| PROFILE |
John R Harris & Partners Ltd
Small scale development
The development forms part of the rural village of Yarrowford, where the site was identified as being suitable for building 8 carefully orientated semi-detached family homes.
Scottish Home Awards 2011 – Rural Development of the Year Finalist
Interim Project Report
Working with the
Respect the landscape setting
and the traditional building
patterns of the locality
Responding to the
Consider the immediate context
and allow specific site conditions
to influence design
Inspirational ideas for
and innovative design
- The layout of the site was designed in such a way that the new houses would register as part of the existing houses and thus create a sense of inclusion in the surrounding neighbourhood.
- The new development is set out to register as a courtyard to take advantage of the existing open space within the adjacent housing development.
- Dormer windows on the new housing are designed to pick up the profile of existing houses.
- The rendered elements of the new houses have been designed so that they closely represent the colour and finish of the existing houses.
- Due to the proximity of the 1 in 200 year storm flood levels, the buildings had to be raised above this flood level.
- Large glazing elements are used to increase passive solar gain.

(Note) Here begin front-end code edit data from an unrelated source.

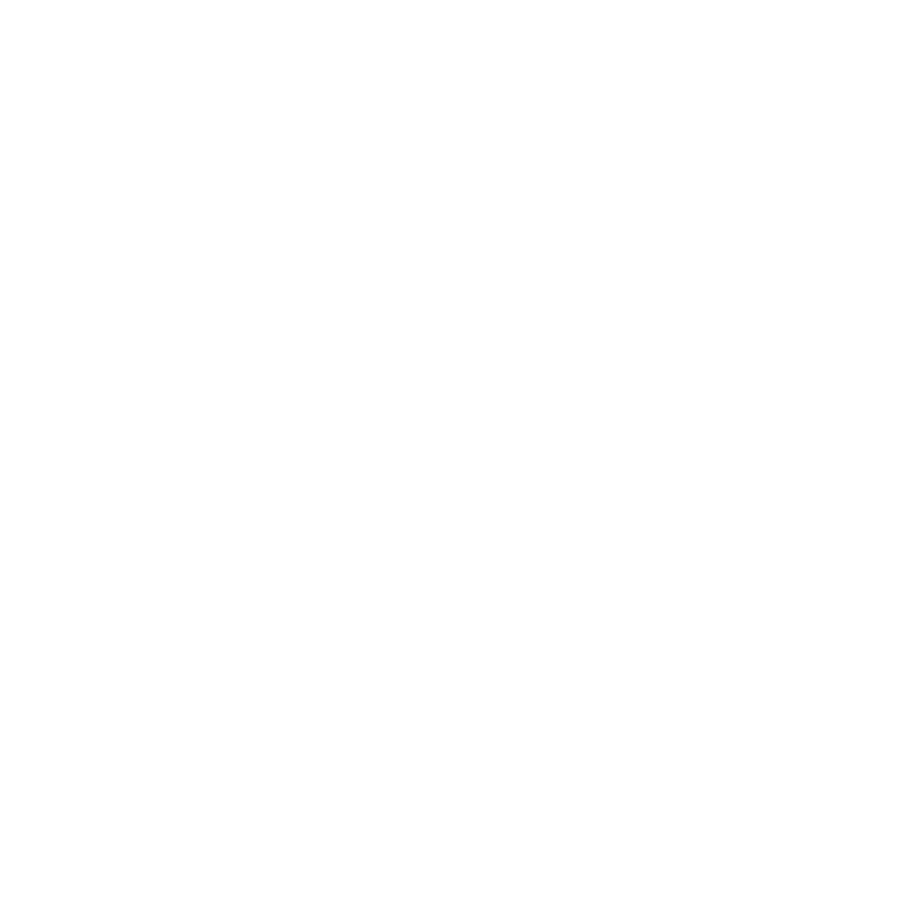
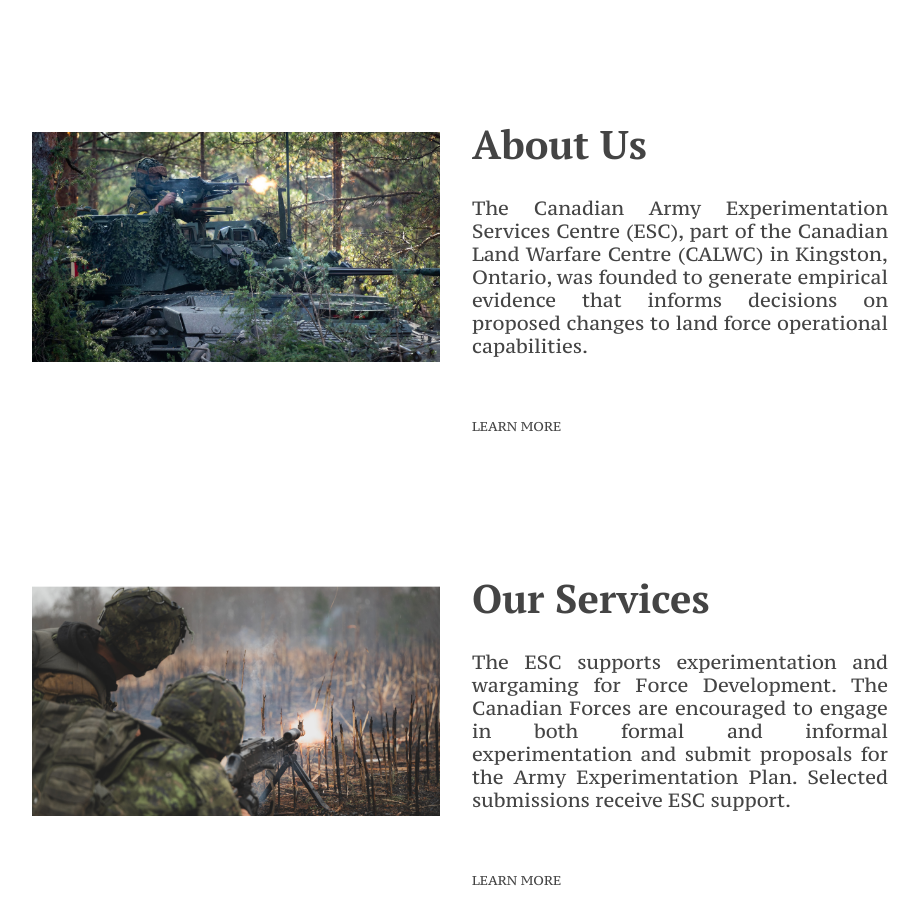
Before and after one commit to ajsib/calwcESC, a Next.js app in the folder front/: page / in a window 1280 px wide. Shown: the part 740-1664 px from the top of the page, without its empty margins (168-1087 px from the left). Before the commit the page ends 800 px from the top, so only its background shows below. Built offline with nearby package versions, Linux system fonts and the light colour scheme.

Commit message:
Landing Mission Section

```diff
--- a/front/components/Landing/HeroSection.tsx
+++ /dev/null
@@ -1,33 +0,0 @@
-// ./components/Landing/HeroSection.tsx
-/** @jsxImportSource @emotion/react */
-import { css } from '@emotion/react';
-import HeroContent from './HeroContent';
-
-const heroSectionStyle = css`
-  display: flex;
-  align-items: center;
-  justify-content: space-around;
-  min-height: 80vh; // Adjust based on your design
-  background-color: #FBFBFB; // Or any color as per your design
-  margin-top: -4rem; // Adjust based on your design
-`;
-
-const HeroImage = css`
-  background-image: url('/images/landing/landing1.png'); // Replace with your image path
-  background-size: cover;
-  background-position: center;
-  width: 50vw;
-  height: 90vh;
-  aspect-ratio: 1/1; // Ensure the image maintains a 1:1 aspect ratio
-`;
-
-
-const HeroSection = () => (
-  <div css={heroSectionStyle}>
-    <HeroContent />
-    <div css={HeroImage} />
-
-  </div>
-);
-
-export default HeroSection;
--- /dev/null
+++ b/front/components/Pages/Landing/Hero/HeroSection.tsx
@@ -0,0 +1,62 @@
+// ./components/Landing/HeroSection.tsx
+/** @jsxImportSource @emotion/react */
+import { useState, useEffect } from 'react';
+import { css } from '@emotion/react';
+import HeroContent from './HeroContent';
+
+// Initial height of the hero section
+const initialHeroHeight = '90vh';
+
+const HeroSection = () => {
+  const [heroHeight, setHeroHeight] = useState(initialHeroHeight);
+
+  useEffect(() => {
+    const handleScroll = () => {
+      // Get the current scroll position
+      const currentScroll = window.scrollY;
+
+      // Calculate the new height based on the scroll position
+      // The more you scroll, the smaller the hero section becomes
+      // `10` is a factor determining how quickly the section shrinks; adjust as needed
+      const newHeight = Math.max(50, 90 - currentScroll / 10);
+
+      // Update the state to change the hero section's height
+      setHeroHeight(`${newHeight}vh`);
+    };
+
+    // Add the scroll event listener
+    window.addEventListener('scroll', handleScroll);
+
+    // Clean up the event listener
+    return () => window.removeEventListener('scroll', handleScroll);
+  }, []);
+
+  const heroSectionStyle = css`
+    display: flex;
+    align-items: center;
+    justify-content: space-around;
+    height: ${heroHeight}; // Dynamic height based on state
+    transition: height 0.3s; // Smooth transition for the height change
+    background-color: #FBFBFB;
+    margin-top: -4rem;
+  `;
+
+  const HeroImage = css`
+    background-image: url('/images/landing/landing1.png');
+    background-size: cover;
+    background-position: center;
+    width: 50vw;
+    height: ${heroHeight}; // Dynamic height based on state
+    transition: height 0.3s; // Smooth transition for the height change
+    aspect-ratio: 1/1;
+  `;
+
+  return (
+    <div css={heroSectionStyle}>
+      <HeroContent />
+      <div css={HeroImage} />
+    </div>
+  );
+};
+
+export default HeroSection;
--- /dev/null
+++ b/front/components/Pages/Landing/Mission/CardTemplate.tsx
@@ -0,0 +1,76 @@
+// ./components/Pages/Landing/Mission/CardTemplate.tsx
+/** @jsxImportSource @emotion/react */
+import { css } from '@emotion/react';
+import Card from '@/components/UI/Card'; // Adjust the import path as necessary
+
+const cardStyle = css`
+  display: flex;
+  align-items: center;
+`;
+
+const cardSize = css`
+    // 100% minus the left and right padding
+    width: calc(100% - 24rem);
+    padding-left: 12rem;
+    padding-bottom: 5rem;
+`;
+
+const cardImageStyle = css`
+  width: calc(50% - 2.5rem);
+  height: auto;
+  margin-right: 2rem;
+  margin-bottom: 0.5rem;
+  margin-top: 0.5rem;
+  margin-left: 0.5rem;
+`;
+
+const cardTextStyle = css`
+  width: 50%;
+  text-align: left;
+  align-self: flex-start;
+`;
+
+const cardTitleStyle = css`
+  font-size: 2.5rem;
+  color: var(--primary);
+  font-weight: bold;
+  margin-top: 4rem;
+  margin-bottom: 2rem;
+`;
+
+const cardDescriptionStyle = css`
+  font-size: 1.2rem;
+  text-align: justify;
+  color: var(--primary);
+  line-height: 1.2;
+  margin-bottom: 4rem;
+  margin-right: 2rem;
+`;
+
+const learnMoreStyle = css`
+  font-size: 0.8rem;
+  text-transform: uppercase;
+`;
+
+interface CardTemplateProps {
+  imageSrc: string;
+  title: string;
+  text: string;
+}
+
+const CardTemplate = ({ imageSrc, title, text }: CardTemplateProps) => (
+  <div css={cardSize}>
+    <Card>
+     <div css={cardStyle}>
+       <img css={cardImageStyle} src={imageSrc} alt={title} />
+        <div css={cardTextStyle}>
+          <h1 css={cardTitleStyle}>{title}</h1>
+          <p className="caption" css={cardDescriptionStyle}>{text}</p>
+          <p className="caption" css={learnMoreStyle}>Learn more</p>
+        </div>
+      </div>
+    </Card>
+  </div>
+);
+
+export default CardTemplate;
--- /dev/null
+++ b/front/components/Pages/Landing/Mission/MissionSection.tsx
@@ -0,0 +1,30 @@
+// ./components/Landing/Mission/MissionSection.tsx
+/** @jsxImportSource @emotion/react */
+import Card from '@/components/UI/Card';
+import { css } from '@emotion/react';
+import CardTemplate from './CardTemplate';
+
+const missionStyle = css`
+  padding-top: 5rem;
+`;
+
+const MissionSection = () => (
+  <div css={missionStyle}>
+    <CardTemplate
+      imageSrc="/images/landing/landing2.png"
+      title="About Us"
+      text="The Canadian Army Experimentation Services Centre (ESC), part of the Canadian Land Warfare Centre (CALWC)
+            in Kingston, Ontario, was founded to generate empirical evidence that informs decisions on proposed changes
+            to land force operational capabilities."
+    />
+    <CardTemplate
+      imageSrc="/images/landing/landing3.png"
+      title="Our Services"
+      text="The ESC supports experimentation and wargaming for Force Development. The Canadian Forces are encouraged to
+            engage in both formal and informal experimentation and submit proposals for the Army Experimentation Plan.
+            Selected submissions receive ESC support."
+    />
+  </div>
+);
+
+export default MissionSection;
--- /dev/null
+++ b/front/components/UI/Card.tsx
@@ -0,0 +1,25 @@
+// ./components/UI/Card.tsx
+/** @jsxImportSource @emotion/react */
+import { ReactNode } from 'react';
+import { css } from '@emotion/react';
+
+const cardStyle = css`
+  transition: box-shadow 0.3s ease-in-out; // Smooth transition for the box-shadow
+  cursor: pointer; // Change cursor to pointer
+
+  &:hover {
+    box-shadow: 0 4px 8px rgba(0, 0, 0, 0.2); // Box shadow appears on hover
+  }
+`;
+
+interface CardProps {
+  children: ReactNode; // Expect a React node as children
+}
+
+const Card = ({ children }: CardProps) => (
+  <div css={cardStyle}>
+    {children}
+  </div>
+);
+
+export default Card;
--- a/front/pages/index.tsx
+++ b/front/pages/index.tsx
@@ -1,7 +1,7 @@
 // pages/index.tsx
-import React from 'react';
-import Header from '../components/Header/Header';
-import HeroSection from '../components/Landing/HeroSection';
+import Header from '@/components/Shared/Header/Header';
+import HeroSection from '@/components/Pages/Landing/Hero/HeroSection';
+import MissionSection from '@/components/Pages/Landing/Mission/MissionSection';
 
 
 export default function Home() {
@@ -9,6 +9,7 @@
     <>
       <Header />
       <HeroSection />
+      <MissionSection />
     </>
   );
 }
```
Also changed, not shown: front/components/Pages/Landing/Hero/HeroContent.tsx (renamed from front/components/Landing/HeroContent.tsx), front/components/Shared/Header/Header.tsx (renamed from front/components/Header/Header.tsx), front/components/Shared/Header/LogoTag.tsx (renamed from front/components/Header/LogoTag.tsx), front/components/Shared/Header/Navigation.tsx (line endings or trailing spaces), front/public/images/landing/landing2.png (added), front/public/images/landing/landing3.png (added).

- Most of the dwellings also have south facing porches to further utilise the sun.
- Passive surveillance is achieved due to rear gardens being private and the frontage of the buildings overlooking the central areas. All areas of the development are overlooked by windows adding to the safety of the site.
- Air-source heat pumps are used to provide heating and domestic hot water for the houses.
- High performance double glazed windows and doors are used to prevent heat loss and reduce energy consumption.
- Excavated ground was re-used for sub-base infill, foundations, drainage trenches and for top soil. This resulted in reducing the amount of imported material required to a very small level, therefore, reducing transportation of materials and the associated costs and energy consumption.
- Scottish timber was utilised for the structural frame, flooring, doors, windows, external cladding and linings.
Page updated: Tuesday, March 13, 2012